= WHAT TO DO =
Nothing more is wanted than an exact repeat of the data below.

EXERCISE MATERIALS START

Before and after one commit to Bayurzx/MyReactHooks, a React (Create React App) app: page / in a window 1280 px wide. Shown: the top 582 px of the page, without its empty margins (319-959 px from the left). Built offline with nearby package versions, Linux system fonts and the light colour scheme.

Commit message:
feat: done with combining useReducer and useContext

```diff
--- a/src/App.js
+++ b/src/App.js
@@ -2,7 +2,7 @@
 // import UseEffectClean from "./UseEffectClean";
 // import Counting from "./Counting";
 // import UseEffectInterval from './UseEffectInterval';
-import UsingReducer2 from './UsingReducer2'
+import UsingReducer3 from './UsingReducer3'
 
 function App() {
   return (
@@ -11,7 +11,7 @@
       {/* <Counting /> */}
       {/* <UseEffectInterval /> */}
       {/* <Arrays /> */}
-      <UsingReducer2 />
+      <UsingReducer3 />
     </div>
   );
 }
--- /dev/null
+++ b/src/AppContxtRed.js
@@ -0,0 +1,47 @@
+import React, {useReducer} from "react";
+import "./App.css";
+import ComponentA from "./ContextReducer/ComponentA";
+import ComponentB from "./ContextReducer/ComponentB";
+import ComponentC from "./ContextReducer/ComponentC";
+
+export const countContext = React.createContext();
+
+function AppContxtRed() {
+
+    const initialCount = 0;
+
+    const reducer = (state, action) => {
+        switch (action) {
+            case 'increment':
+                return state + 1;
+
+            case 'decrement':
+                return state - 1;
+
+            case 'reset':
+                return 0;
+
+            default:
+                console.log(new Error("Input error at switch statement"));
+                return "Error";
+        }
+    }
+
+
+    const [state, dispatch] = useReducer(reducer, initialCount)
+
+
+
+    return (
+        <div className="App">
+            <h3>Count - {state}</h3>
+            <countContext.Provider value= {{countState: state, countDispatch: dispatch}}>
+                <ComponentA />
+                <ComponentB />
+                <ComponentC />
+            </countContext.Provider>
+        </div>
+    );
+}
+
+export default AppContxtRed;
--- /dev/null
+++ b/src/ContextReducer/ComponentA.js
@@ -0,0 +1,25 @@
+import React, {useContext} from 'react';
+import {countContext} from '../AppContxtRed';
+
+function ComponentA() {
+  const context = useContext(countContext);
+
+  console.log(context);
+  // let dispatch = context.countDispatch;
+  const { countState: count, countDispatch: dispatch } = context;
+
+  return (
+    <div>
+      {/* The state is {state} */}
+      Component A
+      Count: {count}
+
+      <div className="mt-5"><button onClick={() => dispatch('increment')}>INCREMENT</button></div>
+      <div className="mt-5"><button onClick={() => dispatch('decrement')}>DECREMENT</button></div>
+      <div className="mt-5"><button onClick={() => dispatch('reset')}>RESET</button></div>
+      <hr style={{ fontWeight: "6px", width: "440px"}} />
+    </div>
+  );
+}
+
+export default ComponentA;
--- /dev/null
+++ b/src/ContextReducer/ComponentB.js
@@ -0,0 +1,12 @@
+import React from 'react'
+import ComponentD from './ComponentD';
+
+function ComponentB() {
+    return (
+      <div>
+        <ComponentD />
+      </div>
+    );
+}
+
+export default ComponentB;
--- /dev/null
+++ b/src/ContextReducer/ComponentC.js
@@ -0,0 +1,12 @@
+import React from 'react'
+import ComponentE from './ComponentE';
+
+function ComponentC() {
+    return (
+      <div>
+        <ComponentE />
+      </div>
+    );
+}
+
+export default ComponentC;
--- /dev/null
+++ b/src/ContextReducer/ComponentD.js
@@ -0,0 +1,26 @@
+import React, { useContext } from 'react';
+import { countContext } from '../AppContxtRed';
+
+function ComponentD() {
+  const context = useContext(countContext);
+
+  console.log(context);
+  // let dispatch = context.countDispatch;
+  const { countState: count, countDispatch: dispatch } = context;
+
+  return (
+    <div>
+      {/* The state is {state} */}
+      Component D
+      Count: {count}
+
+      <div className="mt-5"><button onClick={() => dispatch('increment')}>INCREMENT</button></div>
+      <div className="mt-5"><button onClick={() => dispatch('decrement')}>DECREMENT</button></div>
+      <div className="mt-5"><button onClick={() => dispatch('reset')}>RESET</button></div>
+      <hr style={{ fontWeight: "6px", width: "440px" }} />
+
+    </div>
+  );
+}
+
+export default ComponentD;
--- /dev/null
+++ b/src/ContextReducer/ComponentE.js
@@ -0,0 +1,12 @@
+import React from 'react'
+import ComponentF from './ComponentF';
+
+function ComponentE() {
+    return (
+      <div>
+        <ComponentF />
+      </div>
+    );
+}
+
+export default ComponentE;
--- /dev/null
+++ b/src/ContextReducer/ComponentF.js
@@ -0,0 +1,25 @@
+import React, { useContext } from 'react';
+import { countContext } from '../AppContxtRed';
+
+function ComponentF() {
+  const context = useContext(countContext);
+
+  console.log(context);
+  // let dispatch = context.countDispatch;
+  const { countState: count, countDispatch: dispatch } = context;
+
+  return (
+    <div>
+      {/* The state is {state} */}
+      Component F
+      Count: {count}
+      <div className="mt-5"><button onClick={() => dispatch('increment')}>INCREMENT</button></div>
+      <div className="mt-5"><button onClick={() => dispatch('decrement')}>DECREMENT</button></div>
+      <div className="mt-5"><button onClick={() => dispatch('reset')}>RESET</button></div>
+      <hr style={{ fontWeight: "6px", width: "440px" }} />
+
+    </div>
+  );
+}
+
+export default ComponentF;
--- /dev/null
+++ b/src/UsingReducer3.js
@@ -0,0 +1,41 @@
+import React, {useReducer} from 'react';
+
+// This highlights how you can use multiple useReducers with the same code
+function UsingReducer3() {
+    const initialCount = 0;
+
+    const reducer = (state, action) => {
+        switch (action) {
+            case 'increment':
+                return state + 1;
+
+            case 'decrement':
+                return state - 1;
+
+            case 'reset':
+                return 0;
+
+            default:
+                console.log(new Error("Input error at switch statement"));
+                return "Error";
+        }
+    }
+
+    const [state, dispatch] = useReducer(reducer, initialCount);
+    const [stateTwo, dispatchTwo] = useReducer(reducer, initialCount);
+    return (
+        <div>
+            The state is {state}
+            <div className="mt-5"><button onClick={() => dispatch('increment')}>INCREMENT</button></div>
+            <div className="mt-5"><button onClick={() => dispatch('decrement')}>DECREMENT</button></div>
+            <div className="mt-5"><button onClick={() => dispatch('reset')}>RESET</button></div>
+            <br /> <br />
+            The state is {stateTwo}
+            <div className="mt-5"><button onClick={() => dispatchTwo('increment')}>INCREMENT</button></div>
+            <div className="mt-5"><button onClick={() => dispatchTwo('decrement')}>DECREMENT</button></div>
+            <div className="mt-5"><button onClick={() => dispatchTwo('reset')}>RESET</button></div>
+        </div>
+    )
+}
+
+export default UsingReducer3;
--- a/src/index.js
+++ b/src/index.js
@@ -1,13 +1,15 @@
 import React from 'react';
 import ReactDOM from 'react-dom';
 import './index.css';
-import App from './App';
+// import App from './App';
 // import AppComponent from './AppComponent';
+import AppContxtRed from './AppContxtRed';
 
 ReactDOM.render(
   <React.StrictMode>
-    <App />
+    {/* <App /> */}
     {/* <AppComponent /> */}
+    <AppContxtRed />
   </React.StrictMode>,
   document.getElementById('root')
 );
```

EXERCISE MATERIALS END

= FINISHED TASK =
Before and after one commit to Bayurzx/MyReactHooks, a React (Create React App) app: page / in a window 1280 px wide. Shown: the top 582 px of the page, without its empty margins (319-959 px from the left). Built offline with nearby package versions, Linux system fonts and the light colour scheme.

Commit message:
feat: done with combining useReducer and useContext

```diff
--- a/src/App.js
+++ b/src/App.js
@@ -2,7 +2,7 @@
 // import UseEffectClean from "./UseEffectClean";
 // import Counting from "./Counting";
 // import UseEffectInterval from './UseEffectInterval';
-import UsingReducer2 from './UsingReducer2'
+import UsingReducer3 from './UsingReducer3'
 
 function App() {
   return (
@@ -11,7 +11,7 @@
       {/* <Counting /> */}
       {/* <UseEffectInterval /> */}
       {/* <Arrays /> */}
-      <UsingReducer2 />
+      <UsingReducer3 />
     </div>
   );
 }
--- /dev/null
+++ b/src/AppContxtRed.js
@@ -0,0 +1,47 @@
+import React, {useReducer} from "react";
+import "./App.css";
+import ComponentA from "./ContextReducer/ComponentA";
+import ComponentB from "./ContextReducer/ComponentB";
+import ComponentC from "./ContextReducer/ComponentC";
+
+export const countContext = React.createContext();
+
+function AppContxtRed() {
+
+    const initialCount = 0;
+
+    const reducer = (state, action) => {
+        switch (action) {
+            case 'increment':
+                return state + 1;
+
+            case 'decrement':
+                return state - 1;
+
+            case 'reset':
+                return 0;
+
+            default:
+                console.log(new Error("Input error at switch statement"));
+                return "Error";
+        }
+    }
+
+
+    const [state, dispatch] = useReducer(reducer, initialCount)
+
+
+
+    return (
+        <div className="App">
+            <h3>Count - {state}</h3>
+            <countContext.Provider value= {{countState: state, countDispatch: dispatch}}>
+                <ComponentA />
+                <ComponentB />
+                <ComponentC />
+            </countContext.Provider>
+        </div>
+    );
+}
+
+export default AppContxtRed;
--- /dev/null
+++ b/src/ContextReducer/ComponentA.js
@@ -0,0 +1,25 @@
+import React, {useContext} from 'react';
+import {countContext} from '../AppContxtRed';
+
+function ComponentA() {
+  const context = useContext(countContext);
+
+  console.log(context);
+  // let dispatch = context.countDispatch;
+  const { countState: count, countDispatch: dispatch } = context;
+
+  return (
+    <div>
+      {/* The state is {state} */}
+      Component A
+      Count: {count}
+
+      <div className="mt-5"><button onClick={() => dispatch('increment')}>INCREMENT</button></div>
+      <div className="mt-5"><button onClick={() => dispatch('decrement')}>DECREMENT</button></div>
+      <div className="mt-5"><button onClick={() => dispatch('reset')}>RESET</button></div>
+      <hr style={{ fontWeight: "6px", width: "440px"}} />
+    </div>
+  );
+}
+
+export default ComponentA;
--- /dev/null
+++ b/src/ContextReducer/ComponentB.js
@@ -0,0 +1,12 @@
+import React from 'react'
+import ComponentD from './ComponentD';
+
+function ComponentB() {
+    return (
+      <div>
+        <ComponentD />
+      </div>
+    );
+}
+
+export default ComponentB;
--- /dev/null
+++ b/src/ContextReducer/ComponentC.js
@@ -0,0 +1,12 @@
+import React from 'react'
+import ComponentE from './ComponentE';
+
+function ComponentC() {
+    return (
+      <div>
+        <ComponentE />
+      </div>
+    );
+}
+
+export default ComponentC;
--- /dev/null
+++ b/src/ContextReducer/ComponentD.js
@@ -0,0 +1,26 @@
+import React, { useContext } from 'react';
+import { countContext } from '../AppContxtRed';
+
+function ComponentD() {
+  const context = useContext(countContext);
+
+  console.log(context);
+  // let dispatch = context.countDispatch;
+  const { countState: count, countDispatch: dispatch } = context;
+
+  return (
+    <div>
+      {/* The state is {state} */}
+      Component D
+      Count: {count}
+
+      <div className="mt-5"><button onClick={() => dispatch('increment')}>INCREMENT</button></div>
+      <div className="mt-5"><button onClick={() => dispatch('decrement')}>DECREMENT</button></div>
+      <div className="mt-5"><button onClick={() => dispatch('reset')}>RESET</button></div>
+      <hr style={{ fontWeight: "6px", width: "440px" }} />
+
+    </div>
+  );
+}
+
+export default ComponentD;
--- /dev/null
+++ b/src/ContextReducer/ComponentE.js
@@ -0,0 +1,12 @@
+import React from 'react'
+import ComponentF from './ComponentF';
+
+function ComponentE() {
+    return (
+      <div>
+        <ComponentF />
+      </div>
+    );
+}
+
+export default ComponentE;
--- /dev/null
+++ b/src/ContextReducer/ComponentF.js
@@ -0,0 +1,25 @@
+import React, { useContext } from 'react';
+import { countContext } from '../AppContxtRed';
+
+function ComponentF() {
+  const context = useContext(countContext);
+
+  console.log(context);
+  // let dispatch = context.countDispatch;
+  const { countState: count, countDispatch: dispatch } = context;
+
+  return (
+    <div>
+      {/* The state is {state} */}
+      Component F
+      Count: {count}
+      <div className="mt-5"><button onClick={() => dispatch('increment')}>INCREMENT</button></div>
+      <div className="mt-5"><button onClick={() => dispatch('decrement')}>DECREMENT</button></div>
+      <div className="mt-5"><button onClick={() => dispatch('reset')}>RESET</button></div>
+      <hr style={{ fontWeight: "6px", width: "440px" }} />
+
+    </div>
+  );
+}
+
+export default ComponentF;
--- /dev/null
+++ b/src/UsingReducer3.js
@@ -0,0 +1,41 @@
+import React, {useReducer} from 'react';
+
+// This highlights how you can use multiple useReducers with the same code
+function UsingReducer3() {
+    const initialCount = 0;
+
+    const reducer = (state, action) => {
+        switch (action) {
+            case 'increment':
+                return state + 1;
+
+            case 'decrement':
+                return state - 1;
+
+            case 'reset':
+                return 0;
+
+            default:
+                console.log(new Error("Input error at switch statement"));
+                return "Error";
+        }
+    }
+
+    const [state, dispatch] = useReducer(reducer, initialCount);
+    const [stateTwo, dispatchTwo] = useReducer(reducer, initialCount);
+    return (
+        <div>
+            The state is {state}
+            <div className="mt-5"><button onClick={() => dispatch('increment')}>INCREMENT</button></div>
+            <div className="mt-5"><button onClick={() => dispatch('decrement')}>DECREMENT</button></div>
+            <div className="mt-5"><button onClick={() => dispatch('reset')}>RESET</button></div>
+            <br /> <br />
+            The state is {stateTwo}
+            <div className="mt-5"><button onClick={() => dispatchTwo('increment')}>INCREMENT</button></div>
+            <div className="mt-5"><button onClick={() => dispatchTwo('decrement')}>DECREMENT</button></div>
+            <div className="mt-5"><button onClick={() => dispatchTwo('reset')}>RESET</button></div>
+        </div>
+    )
+}
+
+export default UsingReducer3;
--- a/src/index.js
+++ b/src/index.js
@@ -1,13 +1,15 @@
 import React from 'react';
 import ReactDOM from 'react-dom';
 import './index.css';
-import App from './App';
+// import App from './App';
 // import AppComponent from './AppComponent';
+import AppContxtRed from './AppContxtRed';
 
 ReactDOM.render(
   <React.StrictMode>
-    <App />
+    {/* <App /> */}
     {/* <AppComponent /> */}
+    <AppContxtRed />
   </React.StrictMode>,
   document.getElementById('root')
 );
```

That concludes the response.